*** Opening Data under study ***

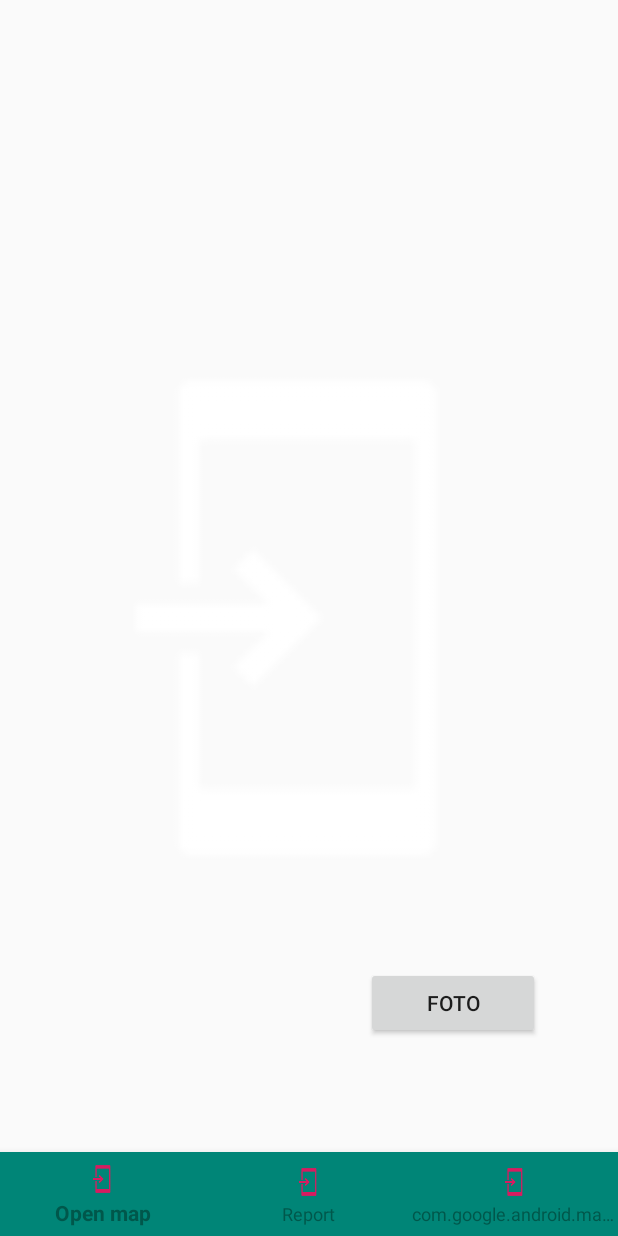
After one commit to MykolasPinkevicius/PranesejaiTavoSaugumui, an Android app: the layout cam_again.xml on its own in the app's theme, with its tools: preview values and no code run, on a phone screen of 412 x 824 dp. The commit adds this screen. Run offline under Robolectric (Android 15) with nearby library versions, the phone set to English and light mode, and no system bars.

Commit message:
am af cmmt

```diff
--- /dev/null
+++ b/app/src/main/res/layout/cam_again.xml
@@ -0,0 +1,67 @@
+<?xml version="1.0" encoding="utf-8"?>
+<RelativeLayout xmlns:android="http://schemas.android.com/apk/res/android"
+    android:layout_width="fill_parent"
+    android:layout_height="fill_parent"
+    xmlns:app="http://schemas.android.com/apk/res-auto"
+    android:orientation="vertical">
+
+    <ImageView
+        android:id="@+id/imageView1"
+        android:layout_width="match_parent"
+        android:layout_height="match_parent"
+        android:layout_alignParentStart="true"
+        android:layout_alignParentTop="true"
+        android:layout_marginTop="0dp"
+        android:src="@drawable/common_full_open_on_phone"></ImageView>
+
+    <Button
+        android:id="@+id/button1"
+        android:layout_width="wrap_content"
+        android:layout_height="wrap_content"
+        android:layout_below="@+id/mapButton"
+        android:layout_alignParentStart="true"
+        android:layout_alignParentEnd="true"
+        android:layout_alignParentBottom="true"
+        android:layout_marginStart="244dp"
+        android:layout_marginTop="142dp"
+        android:layout_marginEnd="52dp"
+        android:layout_marginBottom="131dp"
+        android:text="Foto"></Button>
+
+    <Button
+        android:id="@+id/sendButton"
+        android:layout_width="wrap_content"
+        android:layout_height="wrap_content"
+        android:layout_alignParentStart="true"
+        android:layout_alignParentTop="true"
+        android:layout_alignParentEnd="true"
+        android:layout_alignParentBottom="true"
+        android:layout_marginStart="99dp"
+        android:layout_marginTop="262dp"
+        android:layout_marginEnd="197dp"
+        android:layout_marginBottom="201dp"
+        android:alpha="0"
+        android:text="Send"></Button>
+
+    <!--<Button-->
+        <!--android:id="@+id/mapButton"-->
+        <!--android:layout_width="wrap_content"-->
+        <!--android:layout_height="wrap_content"-->
+        <!--android:layout_alignParentStart="true"-->
+        <!--android:layout_alignParentTop="true"-->
+        <!--android:layout_alignParentEnd="true"-->
+        <!--android:layout_marginStart="240dp"-->
+        <!--android:layout_marginTop="145dp"-->
+        <!--android:layout_marginEnd="49dp"-->
+        <!--android:text="Open map"></Button>-->
+
+    <android.support.design.widget.BottomNavigationView
+        android:layout_width="match_parent"
+        android:layout_height="wrap_content"
+        android:layout_alignParentBottom="true"
+        app:itemBackground="@color/colorPrimary"
+        app:itemIconTint="@color/colorAccent"
+        app:itemTextColor="@color/colorPrimaryDark"
+        app:menu="@menu/bottom_navigation_main"></android.support.design.widget.BottomNavigationView>
+
+</RelativeLayout>
--- /dev/null
+++ b/app/src/main/res/menu/bottom_navigation_main.xml
@@ -0,0 +1,22 @@
+<?xml version="1.0" encoding="utf-8"?>
+<menu xmlns:android="http://schemas.android.com/apk/res/android"
+    xmlns:app="http://schemas.android.com/apk/res-auto">
+    <item
+        android:id="@+id/action_map"
+        android:enabled="true"
+        android:icon="@drawable/common_full_open_on_phone"
+        android:title="Open map"
+        app:showAsAction="ifRoom" />
+    <item
+        android:id="@+id/action_report"
+        android:enabled="true"
+        android:icon="@drawable/common_full_open_on_phone"
+        android:title="Report"
+        app:showAsAction="ifRoom" />
+    <item
+        android:id="@+id/action_music"
+        android:enabled="true"
+        android:icon="@drawable/common_full_open_on_phone"
+        android:title="@string/bottom_sheet_behavior"
+        app:showAsAction="ifRoom" />
+</menu>
```
Also changed, not shown: app/build.gradle (+7 -1 lines), app/src/main/AndroidManifest.xml (+9 -1 lines), app/src/main/java/saugumui/tavo/pranesimas/pranesimastavosaugumui/CamActivity.java (added, +80 -0 lines), app/src/main/java/saugumui/tavo/pranesimas/pranesimastavosaugumui/CameraAttemptNumberThree.java (added, +218 -0 lines), app/src/main/java/saugumui/tavo/pranesimas/pranesimastavosaugumui/DisturbanceDto.java (added, +68 -0 lines), app/src/main/java/saugumui/tavo/pranesimas/pranesimastavosaugumui/MapsActivity.java (+35 -3 lines), app/src/main/res/layout/activity_maps.xml (+24 -7 lines), app/src/main/res/layout/camera_kit_view.xml (added, +24 -0 lines).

*** Closing Data under study ***

**Prompt:**
Search the entries above for "RelativeLayout". Return every line that has it.

**Problem solution:**
+<RelativeLayout xmlns:android="http://schemas.android.com/apk/res/android"
+</RelativeLayout>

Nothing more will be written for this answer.